───── GIVEN INFORMATION ─────
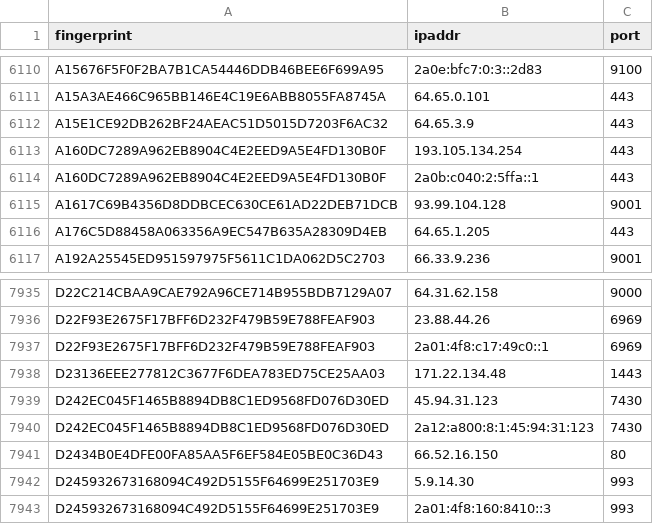
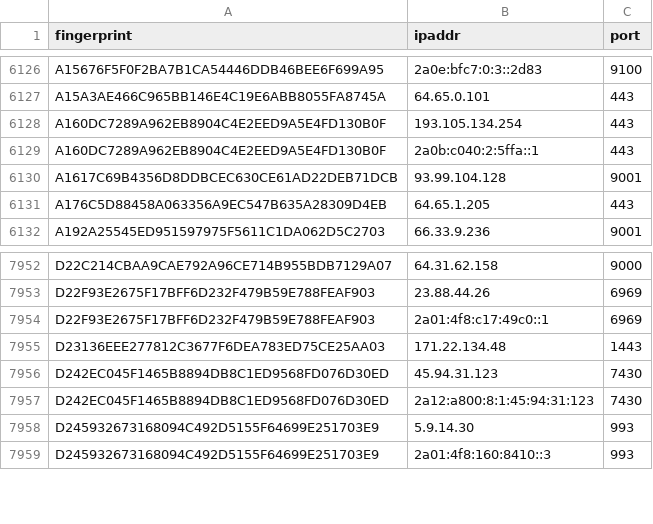
Before and after one commit to sec-js/tor-nodes, a CSV file: latest.guards.csv, drawn as a sheet; only a part is shown, gaps mark what is left out; the diff covers the shown part only.

```diff
--- a/latest.guards.csv
+++ b/latest.guards.csv
@@ -6111,3 +6127,2 @@ A15676F5F0F2BA7B1CA54446DDB46BEE6F699A95, 2a0e:bfc7:0:3::2d83, 9100
 A15A3AE466C965BB146E4C19E6ABB8055FA8745A, 64.65.0.101, 443
-A15E1CE92DB262BF24AEAC51D5015D7203F6AC32, 64.65.3.9, 443
 A160DC7289A962EB8904C4E2EED9A5E4FD130B0F, 193.105.134.254, 443
@@ -7940,3 +7957,2 @@ D242EC045F1465B8894DB8C1ED9568FD076D30ED, 45.94.31.123, 7430
 D242EC045F1465B8894DB8C1ED9568FD076D30ED, 2a12:a800:8:1:45:94:31:123, 7430
-D2434B0E4DFE00FA85AA5F6EF584E05BE0C36D43, 66.52.16.150, 80
 D245932673168094C492D5155F64699E251703E9, 5.9.14.30, 993
```
Also changed, not shown: 18 added rows elsewhere in this file, latest.all.csv, latest.exits.csv.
─────
• WORK TO COMPLETE: Read through the entries above, and wherever a line holds the string "latest", copy it.

• ANSWER:
Before and after one commit to sec-js/tor-nodes, a CSV file: latest.guards.csv, drawn as a sheet; only a part is shown, gaps mark what is left out; the diff covers the shown part only.
--- a/latest.guards.csv
+++ b/latest.guards.csv
Also changed, not shown: 18 added rows elsewhere in this file, latest.all.csv, latest.exits.csv.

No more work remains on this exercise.